The United States launched a whole propaganda campaign to accuse Russia of violating the INF Treaty. Washington, itself, ignored the claims of the Russian side about violations of the INF treaty for many years. The American side has specifically undermined the viability of the treaty.
Georgia fully depends not on its number one strategic partner – the United States, not on its “historical family” – Europe, but on “occupier” Russia. Only one threat from Moscow about banning Georgian imports has caused unprecedented depreciation of GEL (Georgian Lari) and resulted in record-high fuel prices. These developments are also causing damage to one of the few profitable branches of Georgia’s economy – tourism.

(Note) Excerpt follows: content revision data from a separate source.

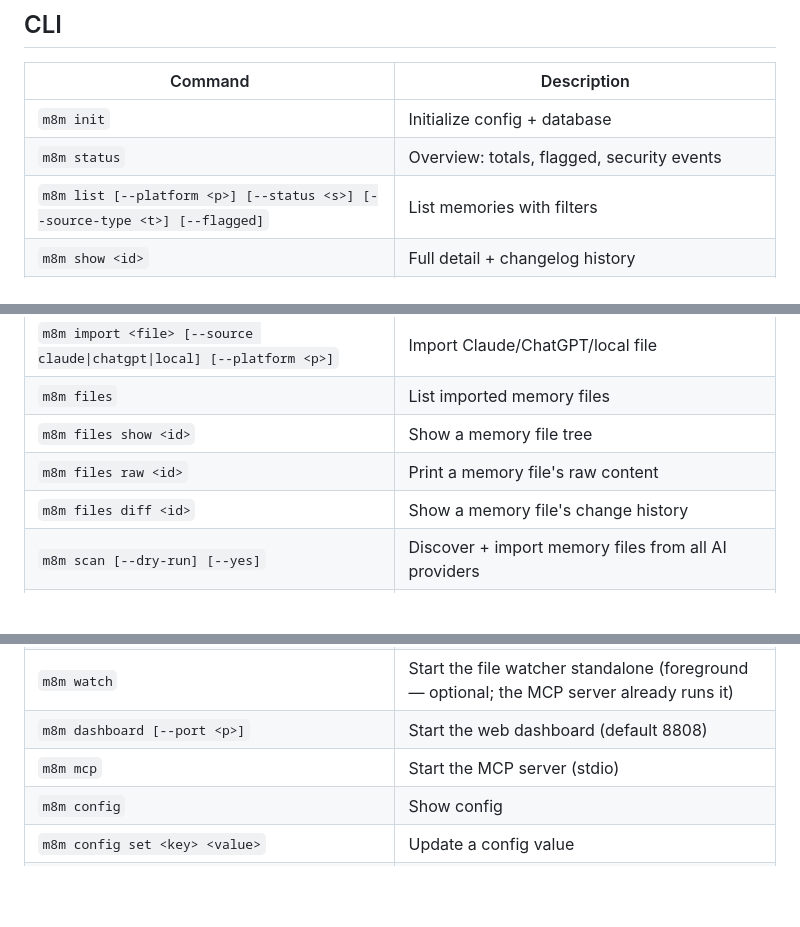
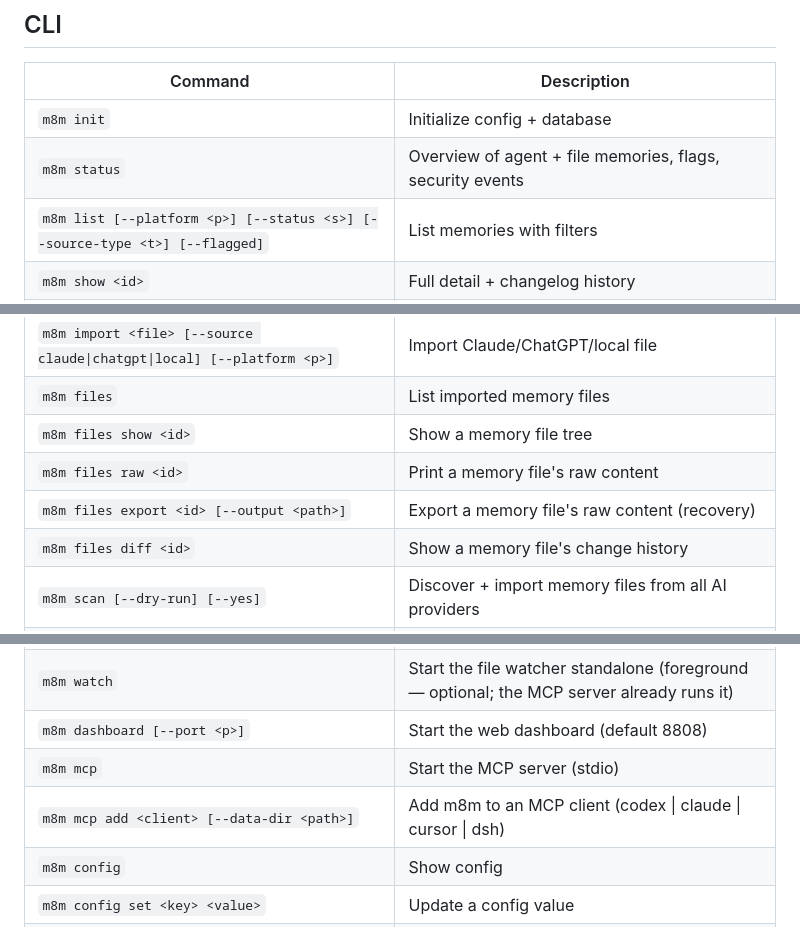
Before and after one commit to th0t3p/m8m, a Markdown page: README.md, 3 parts joined by grey strips. Drawn GitHub-style; blank space fills up the shorter version.

Commit message:
README: fill gaps in CLI table + config example
- Add missing m8m files export and m8m mcp add commands.
- Refresh m8m status description (agent + file sections).
- Add ./ .cursor/memory to the watch_paths example (was missing).

```diff
--- a/README.md
+++ b/README.md
@@ -82,7 +82,7 @@ m8m audit
 | Command | Description |
 | --- | --- |
 | `m8m init` | Initialize config + database |
-| `m8m status` | Overview: totals, flagged, security events |
+| `m8m status` | Overview of agent + file memories, flags, security events |
 | `m8m list [--platform <p>] [--status <s>] [--source-type <t>] [--flagged]` | List memories with filters |
 | `m8m show <id>` | Full detail + changelog history |
 | `m8m search <query> [--limit <n>]` | Keyword search |
@@ -97,6 +97,7 @@ m8m audit
 | `m8m files` | List imported memory files |
 | `m8m files show <id>` | Show a memory file tree |
 | `m8m files raw <id>` | Print a memory file's raw content |
+| `m8m files export <id> [--output <path>]` | Export a memory file's raw content (recovery) |
 | `m8m files diff <id>` | Show a memory file's change history |
 | `m8m scan [--dry-run] [--yes]` | Discover + import memory files from all AI providers |
 | `m8m providers` | List scan providers (vendor memory paths) |
@@ -108,6 +109,7 @@ m8m audit
 | `m8m watch` | Start the file watcher standalone (foreground — optional; the MCP server already runs it) |
 | `m8m dashboard [--port <p>]` | Start the web dashboard (default 8808) |
 | `m8m mcp` | Start the MCP server (stdio) |
+| `m8m mcp add <client> [--data-dir <path>]` | Add m8m to an MCP client (codex \| claude \| cursor \| dsh) |
 | `m8m config` | Show config |
 | `m8m config set <key> <value>` | Update a config value |
 | `m8m config add-watch <path>` | Add a watch path |
```
Also changed, not shown: other parts of README.md (+1 -0 lines).
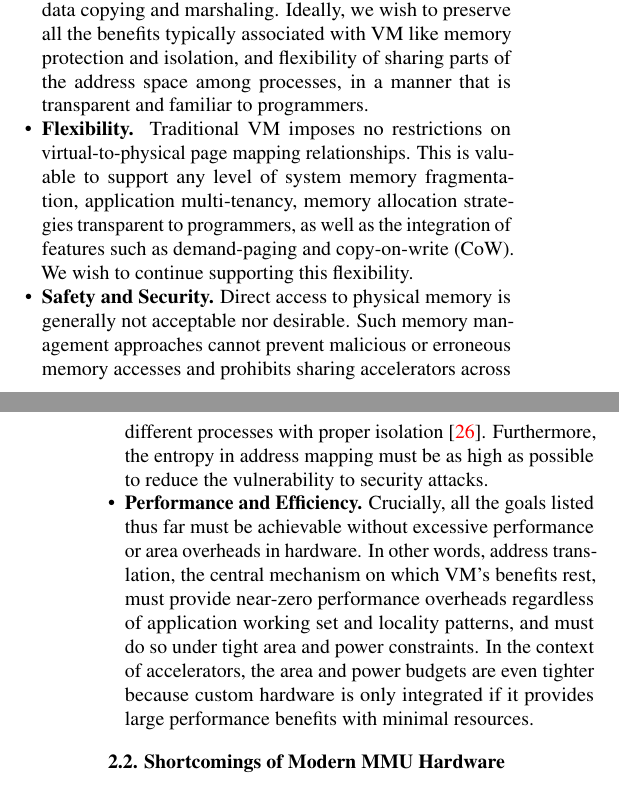
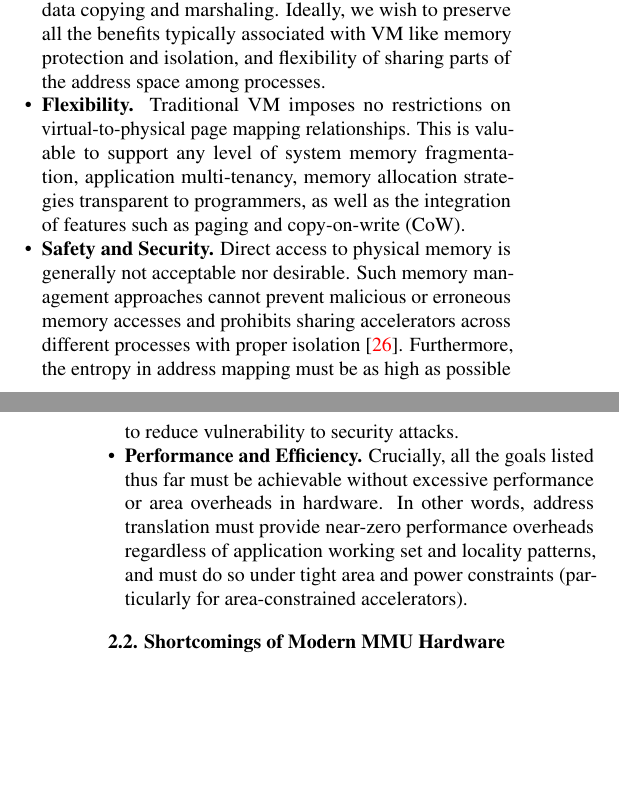
Before and after one commit to javpicorel/spryvm, a LaTeX document (template.tex, which reads tex/background.tex): two parts of the columns of pages 2 and 3 of 12 before the commit and two parts of the columns of pages 2 and 3 of 11 after it, joined at a grey line, cut so that both start at the same text, the shorter picture padded with empty space. Compiled offline with pdfLaTeX.

Commit message:
tightened language

```diff
--- a/tex/background.tex
+++ b/tex/background.tex
@@ -50,17 +50,15 @@ our design:
           hand-managed data copying and marshaling. Ideally, we wish
           to preserve all the benefits typically associated with VM
           like memory protection and isolation, and flexibility of
-          sharing parts of the address space among processes, in a
-          manner that is transparent and familiar to programmers.
+          sharing parts of the address space among processes.
 
         \item \textbf{Flexibility.} Traditional VM imposes no
           restrictions on virtual-to-physical page mapping
           relationships. This is valuable to support any level of
           system memory fragmentation, application multi-tenancy,
           memory allocation strategies transparent to programmers, as
-          well as the integration of features such as demand-paging
-          and copy-on-write (CoW). We wish to continue supporting this
-          flexibility.
+          well as the integration of features such as paging and
+          copy-on-write (CoW).
 
         \item \textbf{Safety and Security.} Direct access to physical
           memory is generally not acceptable nor desirable. Such
@@ -69,19 +67,15 @@ our design:
           across different processes with proper
           isolation~\cite{haria:devirtualizing}. Furthermore, the
           entropy in address mapping must be as high as possible to
-          reduce the vulnerability to security attacks.
+          reduce vulnerability to security attacks.
 
         \item \textbf{Performance and Efficiency.} Crucially, all the
           goals listed thus far must be achievable without excessive
           performance or area overheads in hardware. In other words,
-          address translation, the central mechanism on which VM's
-          benefits rest, must provide near-zero performance overheads
-          regardless of application working set and locality patterns,
-          and must do so under tight area and power constraints. In
-          the context of accelerators, the area and power budgets are
-          even tighter because custom hardware is only integrated if
-          it provides large performance benefits with minimal
-          resources.
+          address translation must provide near-zero performance
+          overheads regardless of application working set and locality
+          patterns, and must do so under tight area and power
+          constraints (particularly for area-constrained accelerators).
 
 
 \end{itemize}
```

These statements are untrue. This is a recurring pro-Kremlin narrative as if without Russian market Georgian economy will collapse.
Contribution of Russian tourists to Georgia’s economy is 1.8%, while arrivals from Russia by plane represent 0.5%. Despite the decrease of Russian tourists after Russia banned direct flights to Georgia, as a whole, during the first two weeks of July 2019, the number of tourists in Georgia increased by 3.2% y/y.

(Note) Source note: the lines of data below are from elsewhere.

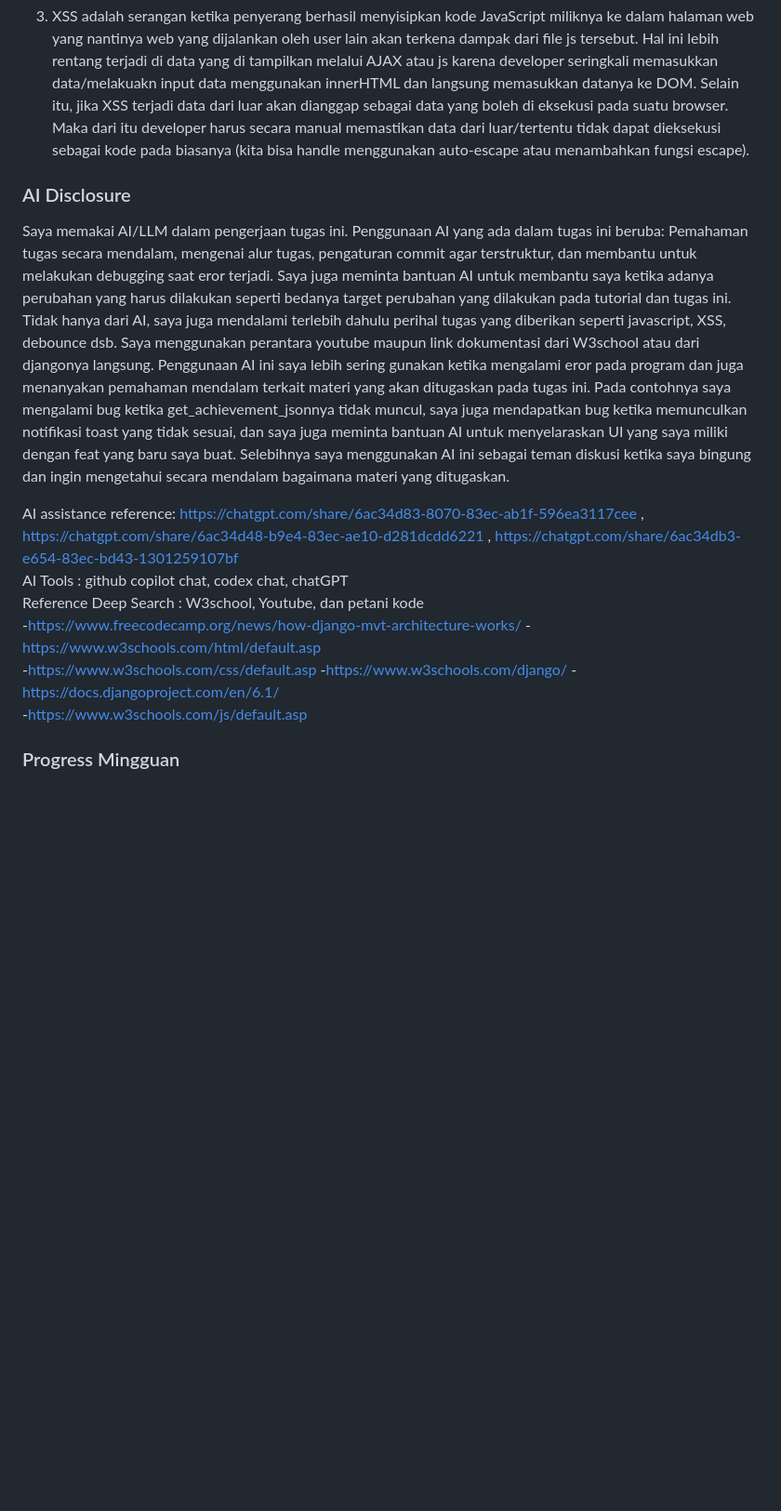
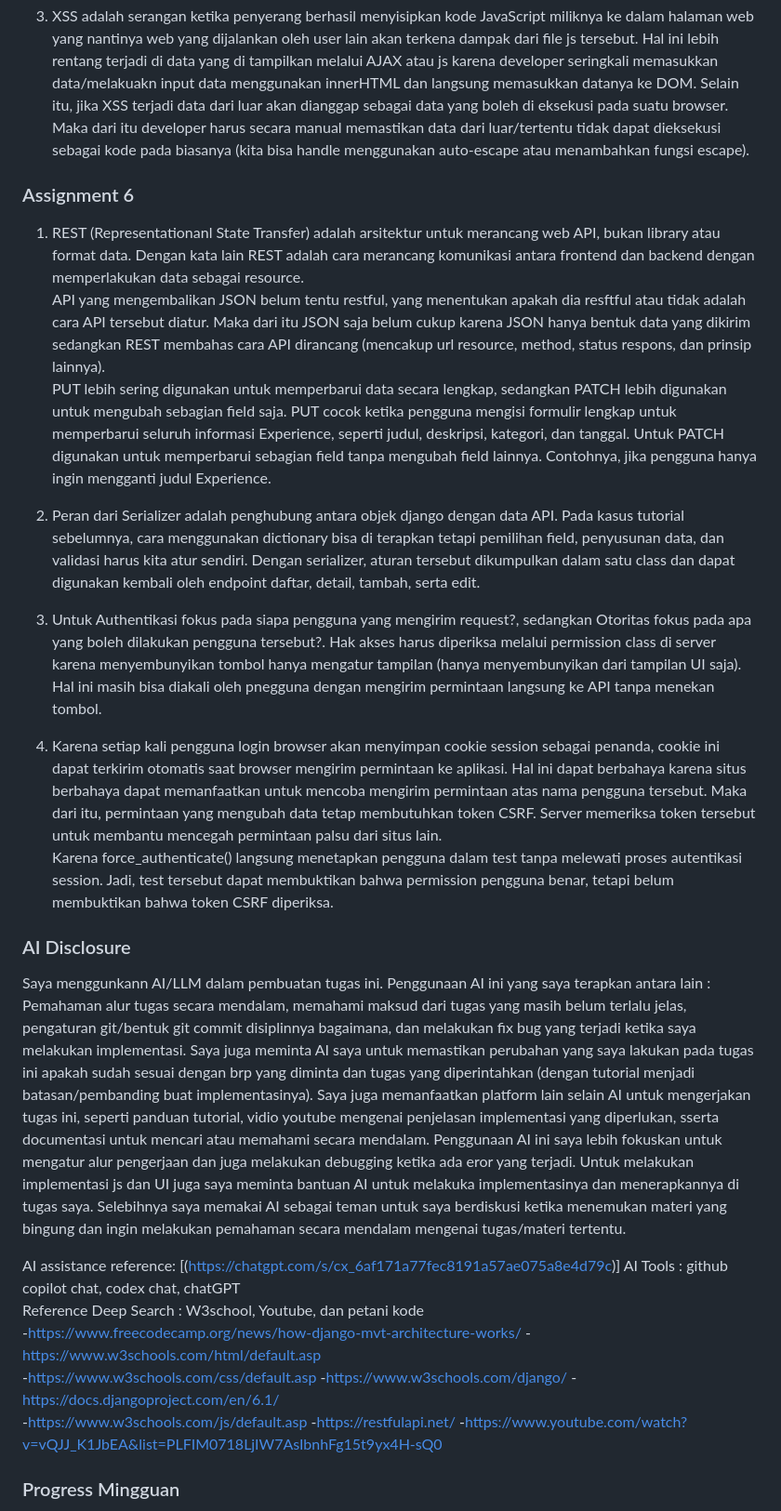
Before and after one commit to Agra-17/myportofolio, a Markdown page: README.md, the part around one of its changes. Shown at 93% size. GitHub-like rendering; blank space fills up the shorter version.

Commit message:
Updating README.md: answering the reflection question, adding AI disclosure, and adding weekly progress

```diff
--- a/README.md
+++ b/README.md
@@ -93,11 +93,24 @@ Untuk alasan mengapa harus dilakukan serialization adalah kita tidak bisa mengir
 
 3. XSS adalah serangan ketika penyerang berhasil menyisipkan kode JavaScript miliknya ke dalam halaman web yang nantinya web yang dijalankan oleh user lain akan terkena dampak dari file js tersebut. Hal ini lebih rentang terjadi di data yang di tampilkan melalui AJAX atau js karena developer seringkali memasukkan data/melakuakn input data menggunakan innerHTML dan langsung memasukkan datanya ke DOM. Selain itu, jika XSS terjadi data dari luar akan dianggap sebagai data yang boleh di eksekusi pada suatu browser. Maka dari itu developer harus secara manual memastikan data dari luar/tertentu tidak dapat dieksekusi sebagai kode pada biasanya (kita bisa handle menggunakan auto-escape atau menambahkan fungsi escape).
 
+### Assignment 6
+1. REST (Representationanl State Transfer) adalah arsitektur untuk merancang web API, bukan library atau format data. Dengan kata lain REST adalah cara merancang komunikasi antara frontend dan backend dengan memperlakukan data sebagai resource.
+API yang mengembalikan JSON belum tentu restful, yang menentukan apakah dia resftful atau tidak adalah cara API tersebut diatur. Maka dari itu JSON saja  belum cukup karena JSON  hanya bentuk data yang dikirim sedangkan REST membahas cara API dirancang (mencakup url resource, method, status respons, dan prinsip lainnya).
+PUT lebih sering digunakan untuk memperbarui data secara lengkap, sedangkan PATCH lebih digunakan untuk mengubah sebagian field saja. PUT cocok ketika pengguna mengisi formulir lengkap untuk memperbarui seluruh informasi Experience, seperti judul, deskripsi, kategori, dan tanggal. Untuk PATCH digunakan untuk memperbarui sebagian field tanpa mengubah field lainnya. Contohnya, jika pengguna hanya ingin mengganti judul Experience.
+
+2. Peran dari Serializer adalah penghubung antara objek django dengan data API. Pada kasus tutorial sebelumnya, cara menggunakan dictionary bisa di terapkan tetapi pemilihan field, penyusunan data, dan validasi harus kita atur sendiri. Dengan serializer, aturan tersebut dikumpulkan dalam satu class dan dapat digunakan kembali oleh endpoint daftar, detail, tambah, serta edit.
+
+3. Untuk Authentikasi fokus pada siapa pengguna yang mengirim request?, sedangkan Otoritas fokus pada apa yang boleh dilakukan pengguna tersebut?. Hak akses harus diperiksa melalui permission class di server karena menyembunyikan tombol hanya mengatur tampilan (hanya menyembunyikan dari tampilan UI saja). Hal ini masih bisa diakali oleh pnegguna dengan mengirim permintaan langsung ke API tanpa menekan tombol.
+
+4. Karena setiap kali pengguna login browser akan menyimpan cookie session  sebagai penanda, cookie ini dapat terkirim otomatis saat browser mengirim permintaan ke aplikasi. Hal ini dapat berbahaya karena situs berbahaya dapat memanfaatkan untuk mencoba mengirim permintaan atas nama pengguna tersebut. Maka dari itu, permintaan yang mengubah data tetap membutuhkan token CSRF. Server memeriksa token tersebut untuk membantu mencegah permintaan palsu dari situs lain.
+Karena force_authenticate() langsung menetapkan pengguna dalam test tanpa melewati proses autentikasi session. Jadi, test tersebut dapat membuktikan bahwa permission pengguna benar, tetapi belum membuktikan bahwa token CSRF diperiksa.
+
 
 ### AI Disclosure
-Saya memakai AI/LLM dalam pengerjaan tugas ini. Penggunaan AI yang ada dalam tugas ini beruba: Pemahaman tugas secara mendalam, mengenai alur tugas, pengaturan commit agar terstruktur, dan membantu untuk melakukan debugging saat eror terjadi. Saya juga meminta bantuan AI untuk membantu saya ketika adanya perubahan yang harus dilakukan seperti bedanya target perubahan yang dilakukan pada tutorial dan tugas ini. Tidak hanya dari AI, saya juga mendalami terlebih dahulu perihal tugas yang diberikan seperti javascript, XSS, debounce dsb. Saya menggunakan perantara youtube maupun link dokumentasi dari W3school atau dari djangonya langsung. Penggunaan AI ini saya lebih sering gunakan ketika mengalami eror pada program dan juga menanyakan pemahaman mendalam terkait materi yang akan ditugaskan pada tugas ini. Pada contohnya saya mengalami bug ketika get_achievement_jsonnya tidak muncul, saya juga mendapatkan bug ketika memunculkan notifikasi toast yang tidak sesuai, dan saya juga meminta bantuan AI untuk menyelaraskan UI yang saya miliki dengan feat yang baru saya buat. Selebihnya saya menggunakan AI ini sebagai teman diskusi ketika saya bingung dan ingin mengetahui secara mendalam bagaimana materi yang ditugaskan.
 
-AI assistance reference: https://chatgpt.com/share/6ac34d83-8070-83ec-ab1f-596ea3117cee , https://chatgpt.com/share/6ac34d48-b9e4-83ec-ae10-d281dcdd6221 , https://chatgpt.com/share/6ac34db3-e654-83ec-bd43-1301259107bf
+Saya menggunkann AI/LLM dalam pembuatan tugas ini. Penggunaan AI ini yang saya terapkan antara lain : Pemahaman alur tugas secara mendalam, memahami maksud dari tugas yang masih belum terlalu jelas, pengaturan git/bentuk git commit disiplinnya bagaimana, dan melakukan fix bug yang terjadi ketika saya melakukan implementasi. Saya juga meminta AI saya untuk memastikan perubahan yang saya lakukan pada tugas ini apakah sudah sesuai dengan brp yang diminta dan tugas yang diperintahkan (dengan tutorial menjadi batasan/pembanding buat implementasinya). Saya juga memanfaatkan platform lain selain AI untuk mengerjakan tugas ini, seperti panduan tutorial, vidio youtube mengenai penjelasan implementasi yang diperlukan, sserta documentasi untuk mencari atau memahami secara mendalam. Penggunaan AI ini saya lebih fokuskan untuk mengatur alur pengerjaan dan juga melakukan debugging ketika ada eror yang terjadi. Untuk melakukan implementasi js dan UI juga saya meminta bantuan AI untuk melakuka implementasinya dan menerapkannya di tugas saya. Selebihnya saya memakai AI sebagai teman untuk saya berdiskusi ketika menemukan materi yang bingung dan ingin melakukan pemahaman secara mendalam mengenai tugas/materi tertentu.
+
+AI assistance reference: [(https://chatgpt.com/s/cx_6af171a77fec8191a57ae075a8e4d79c)]
 AI Tools : github copilot chat, codex chat, chatGPT
 Reference Deep Search : W3school, Youtube, dan petani kode
 -https://www.freecodecamp.org/news/how-django-mvt-architecture-works/
@@ -106,6 +119,8 @@ Reference Deep Search : W3school, Youtube, dan petani kode
 -https://www.w3schools.com/django/
 -https://docs.djangoproject.com/en/6.1/
 -https://www.w3schools.com/js/default.asp
+-https://restfulapi.net/
+-https://www.youtube.com/watch?v=vQJJ_K1JbEA&list=PLFIM0718LjIW7AsIbnhFg15t9yx4H-sQ0
 
 ### Progress Mingguan
 Pada satu minggu ini progress saya terhadap web ini adalah membuat form pada bagian achievement dan juga experience. Saya juga mempelajari bagaimana user bisa melakuakn input data dan bisa langsung ditampilkan di websitenya. Pada minggu ini juga saya mendalami alur dari penggunaan data delivery berbasis JSON. Untuk perubahan yang terjadi di website tentunya ada luamyan banyak. Adanya fitur tambah experience dan juga achievement, ada fitur untuk menghapus experience dan achievement, ada juga bagian untuk mencari achievement dan experience berdasarkan nama judulnya. Beberapa tambahan UI juga dilakukan seperti notifikasi ketika melakukan delete experience atau achievement dan juga UI mengenai pengisian form (ketika menekan tombol tambah experience atau achievement).
```
Also changed, not shown: other parts of README.md (+2 -0 lines).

As per Georgian currency, the protests did not cause its devaluation. The protests started on June 20. A month before Gavrilov’s visit, the national currency had already faced certain problems. In late May, Lari exchange rate was fluctuating within 2.78-2.79 against USD, reaching 2.8 already on May 31.
Finally, the growth of fuel prices in Georgia is driven by increased prices of oil products on international markets and not the ongoing protests. In his comments to online edition BPN, Vano Mtvarelashvili, chairman of the Union of Oil-Products Importers, cites increased prices of oil products on international markets and Lari depreciation as the reasons behind the growth of fuel prices in Georgia. CNBC analyst claims that oil prices are rising faster this year than expected, explaining that OPEC supply cuts and U.S. sanctions on Iran and Venezuela are leaving the market with less cushion to absorb oil supply disruptions.